The ability to harness algorithms via an API will be a massive leap forward in the adoption of intelligent applications for both enterprises and service providers. And that does not count what we have come to expect over the past few years: all this amazing capability is available as-a-service. How quickly we forget what a sea change it is to pay only for what you use. In this case, it means companies can pay only for the number of images they want classified, or the number of words they want spoken to a customer, for example.
But there is an interesting twist to this. Over the past few months, several service providers have told me they are finding more success rolling out their own models. And this is based on some really smart folks doing some serious benchmarks against the big cloud providers.
This shift appears to be happening mostly in the computer vision arena. For example, insurance companies are looking at ways to use machine learning to classify photos of accidents. Healthcare providers want to use ML to identify subtle changes in imaging scans. And energy companies want to use it to analyze video taken from drones to identify potential weaknesses in their pipelines. All these are very specific use cases that require accuracy and precision. So some providers have determined that in order to meet these requirements, they need to build the capability themselves. In the case of image recognition, which often means building a neural network, some really smart people will be doing some really complicated math.
To be clear, I have not heard of providers abandoning the massive-scale cloud vendors’ offerings in total – only for specific use cases that require a high degree of accuracy and precision. This makes sense: the models from the big guys must appeal to a very broad set of users across a lot of different use cases. But service providers are different. They are in the business of building bespoke solutions for specific needs.
But providers have another rationale as well. Amazon Rekognition, Google Cloud Vision, Microsoft Computer Vision and Watson Visual Recognition are all new offerings, so the support these vendors are providing for their APIs is “embryonic” at best. This will improve over time, but in the meantime providers are unwilling to bet their clients’ results on an API that may be finicky and not well supported.
Provider-built models could become sourcing differentiators as enterprises evaluate solutions. For example, if a provider can quantifiably benchmark that their claim resolution solution can classify and tag accident images better than AWS Rekognition, that will likely be a recipe for differentiation and growth.

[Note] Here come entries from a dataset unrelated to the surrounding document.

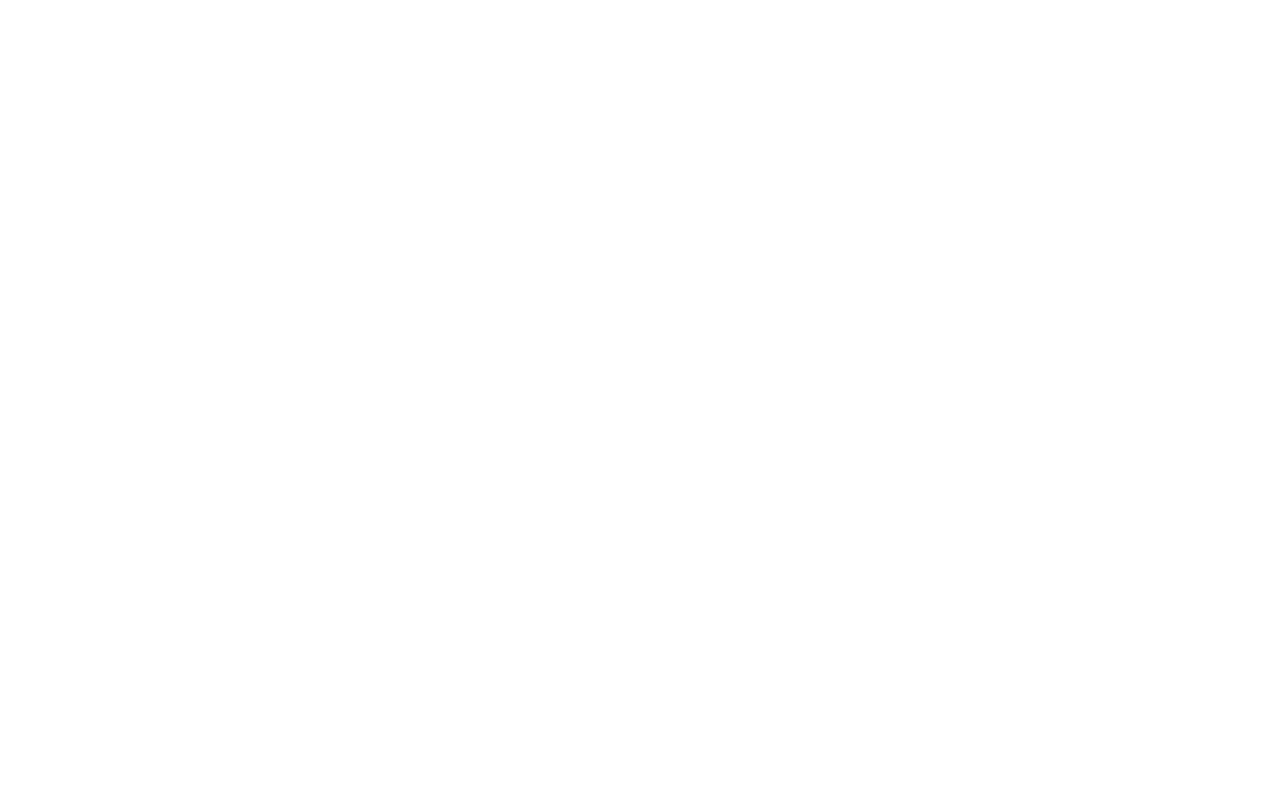
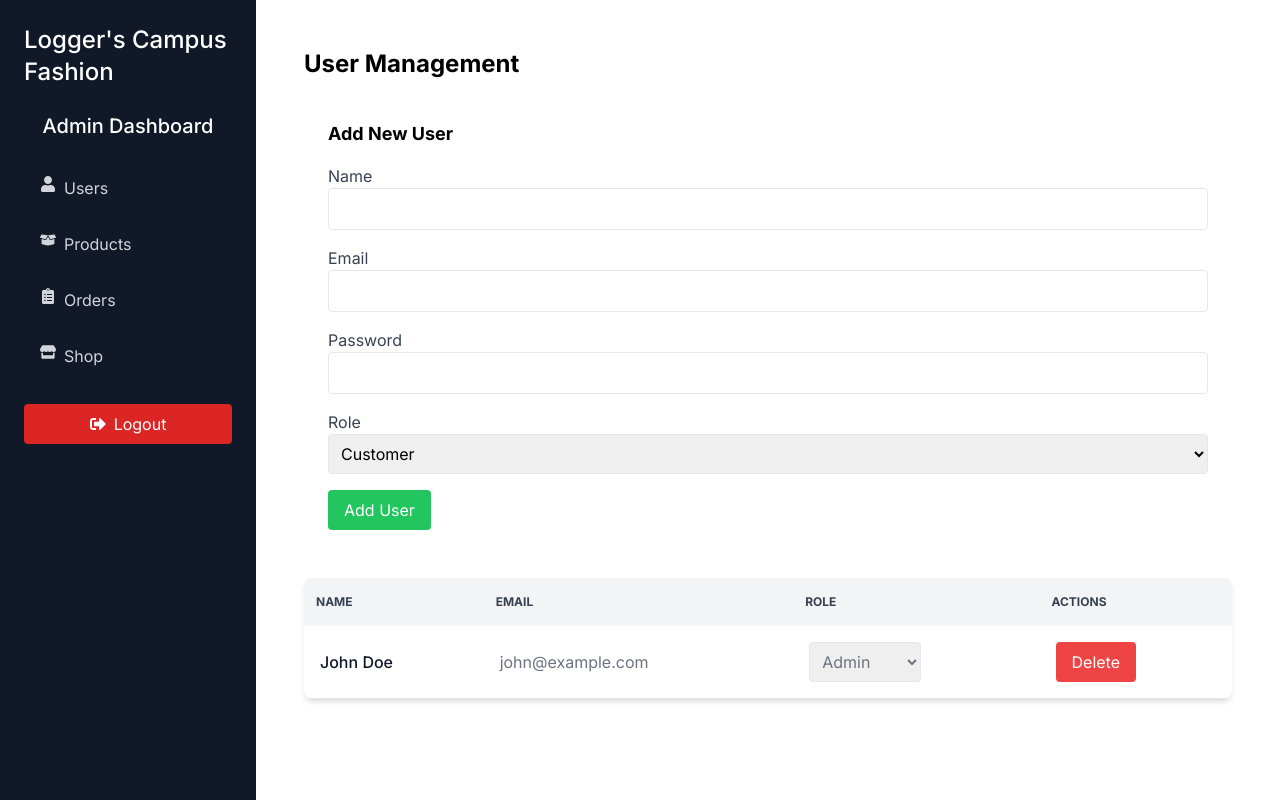
Before and after one commit to nafiz79/Campus-e-commerce, a React (Vite) app in the folder frontend/: page /admin/users in a window 1280 px wide. Before the commit this address had no page. Built offline with nearby package versions, Linux system fonts and the light colour scheme.

Commit message:
user management page added

```diff
--- a/frontend/src/App.jsx
+++ b/frontend/src/App.jsx
@@ -1,6 +1,7 @@
 import { BrowserRouter, Route, Routes } from "react-router-dom";
 import { Toaster } from "sonner";
 import AdminLayout from "./components/Admin/AdminLayout";
+import UserManagement from "./components/Admin/UserManagement";
 import Checkout from "./components/Cart/Checkout";
 import UserLayout from "./components/Layout/UserLayout";
 import OrderDetialsPage from "./components/Products/OrderDetialsPage";
@@ -37,6 +38,7 @@
         <Route path="/admin" element={<AdminLayout />}>
           {/* Admin Layout*/}
           <Route index element={<AdminHomePage />} />
+          <Route path="users" element={<UserManagement />} />
         </Route>
       </Routes>
     </BrowserRouter>
--- a/frontend/src/components/Admin/AdminSidebar.jsx
+++ b/frontend/src/components/Admin/AdminSidebar.jsx
@@ -42,17 +42,6 @@
           }
         >
           <FaBoxOpen />
-          <span>Users</span>
-        </NavLink>
-        <NavLink
-          to="/admin/users"
-          className={({ isactive }) =>
-            isactive
-              ? "bg-gray-700 text-white py-3 px-4 rounded flex items-center space-x-2"
-              : "text-gray-300 hover:bg-gray-700 hover:text-white py-3 px-4 rounded flex items-centers space-x-2"
-          }
-        >
-          <FaUser />
           <span>Products</span>
         </NavLink>
         <NavLink
--- /dev/null
+++ b/frontend/src/components/Admin/UserManagement.jsx
@@ -0,0 +1,155 @@
+import React, { useState } from "react";
+
+const UserManagement = () => {
+  const users = [
+    {
+      _id: 534534,
+      name: "John Doe",
+      email: "john@example.com",
+      role: "admin",
+    },
+  ];
+
+  const [formData, setFormData] = useState({
+    name: "",
+    email: "",
+    password: "",
+    role: "customer",
+  });
+
+  const handleChange = (e) => {
+    setFormData({
+      ...formData,
+      [e.target.name]: e.target.value,
+    });
+  };
+
+  const handleSubmit = (e) => {
+    e.preventDefault();
+    console.log("Form submitted!");
+    console.log(formData);
+    // Reset the form
+    setFormData({
+      name: "",
+      email: "",
+      password: "",
+      role: "customer",
+    });
+  };
+
+  const handleRoleChange = (userId, newRole) => {
+    console.log({ id: userId, role: newRole });
+  };
+  const handleDeleteUser = (userId) => {
+    if (window.confirm("Are you sure you want to delete the user?")) {
+      console.log("deleting user with ID", userId);
+    }
+  };
+
+  return (
+    <div className="max-w-7xl mx-auto p-6 ">
+      <h2 className="text-2xl font-bold mb-4 ">User Management</h2>
+
+      {/* Add New User Form */}
+      <div className="p-6 rounded-lg mb-6 ">
+        <h3 className="text-lg font-bold mb-4">Add New User</h3>
+        <form onSubmit={handleSubmit}>
+          <div className="mb-4">
+            <label className="block text-gray-700">Name</label>
+            <input
+              type="text"
+              name="name"
+              value={formData.name}
+              onChange={handleChange}
+              className="w-full p-2 border rounded "
+              required
+            />
+          </div>
+          <div className="mb-4">
+            <label className="block text-gray-700">Email</label>
+            <input
+              type="email"
+              name="email"
+              value={formData.email}
+              onChange={handleChange}
+              className="w-full p-2 border rounded "
+              required
+            />
+          </div>
+          <div className="mb-4">
+            <label className="block text-gray-700">Password</label>
+            <input
+              type="password"
+              name="password"
+              value={formData.password}
+              onChange={handleChange}
+              className="w-full p-2 border rounded "
+              required
+            />
+          </div>
+          <div className="mb-4">
+            <label className="block text-gray-700">Role</label>
+            <select
+              name="role"
+              value={formData.role}
+              onChange={handleChange}
+              className="w-full p-2 border rounded"
+            >
+              <option value="customer">Customer</option>
+              <option value="admin">Admin</option>
+            </select>
+          </div>
+          <button
+            type="submit"
+            className="bg-green-500 text-white py-2 px-4 rounded hover:bg-green-600"
+          >
+            Add User
+          </button>
+        </form>
+      </div>
+      {/* User List Management */}
+      <div className="overflow-x-auto shadow-md sm:rounded-lg">
+        <table className="min-w-full text-left text-gray-500">
+          <thead className="bg-gray-100 text-xs uppercase text-gray-700">
+            <tr className="">
+              <th className="px-3 py-4">Name</th>
+              <th className="px-3 py-4">Email</th>
+              <th className="px-3 py-4">Role</th>
+              <th className="px-3 py-4">Actions</th>
+            </tr>
+          </thead>
+          <tbody>
+            {users.map((user) => (
+              <tr key={user._id} className="border-b hover:bg-gray-50 ">
+                <td className="p-4 font-medium text-gray-900 whitespace-nowrap">
+                  {user.name}
+                </td>
+                <td className="p-4 ">{user.email}</td>
+                <td className="p-4 ">
+                  <select
+                    value={user.role}
+                    onChange={(e) => handleRoleChange(user._id, e.target.value)}
+                    className="p-2 border rounded"
+                  >
+                    <option value="customer">Customer</option>
+                    <option value="admin">Admin</option>
+                  </select>
+                </td>
+                <td className="p-4 ">
+                  <button
+                    onClick={() => handleDeleteUser(user._id)}
+                    className="bg-red-500 text-white px-4 py-2 rounded hover:bg-red-600"
+                  >
+                    Delete
+                  </button>
+                </td>
+              </tr>
+            ))}
+          </tbody>
+        </table>
+      </div>
+    </div>
+  );
+};
+
+export default UserManagement;
--- a/frontend/src/pages/AdminHomePage.jsx
+++ b/frontend/src/pages/AdminHomePage.jsx
@@ -3,46 +3,6 @@
 
 const AdminHomePage = () => {
   const orders = [
-    {
-      _id: 12312,
-      user: {
-        name: "John Doe",
-      },
-      totalPrice: 110,
-      status: "Processing",
-    },
-    {
-      _id: 12312,
-      user: {
-        name: "John Doe",
-      },
-      totalPrice: 110,
-      status: "Processing",
-    },
-    {
-      _id: 12312,
-      user: {
-        name: "John Doe",
-      },
-      totalPrice: 110,
-      status: "Processing",
-    },
-    {
-      _id: 12312,
-      user: {
-        name: "John Doe",
-      },
-      totalPrice: 110,
-      status: "Processing",
-    },
-    {
-      _id: 12312,
-      user: {
-        name: "John Doe",
-      },
-      totalPrice: 110,
-      status: "Processing",
-    },
     {
       _id: 12312,
       user: {
```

It’s important to keep in mind that the key to all these models is the quality of the training data. The cloud providers have bigger scale than service providers (and probably better engineering talent), but in domain-specific problems like these, they don’t have better training data. That means the big cloud providers’ models can’t catch up to the proprietary ones developed by providers. It’s the enterprises that hold the treasure trove of transactions, images and voice conversations that can be used to train and optimize these models. So, whoever is closest to the enterprise – and therefore whoever is closest to the data – will be in the best position to build models specially tuned to these domain-specific challenges.
Measurement, Machine Learning, and Determinism
About the author
Stanton Jones helps clients maximize the value of their emerging technology investments. His current research focuses on the application of Intelligent Automation to enterprise operations, helping clients navigate the fast-moving ecosystem of technology vendors and service providers. Stanton is a recognized expert, and has been quoted in CIO, Forbes and The Times of London.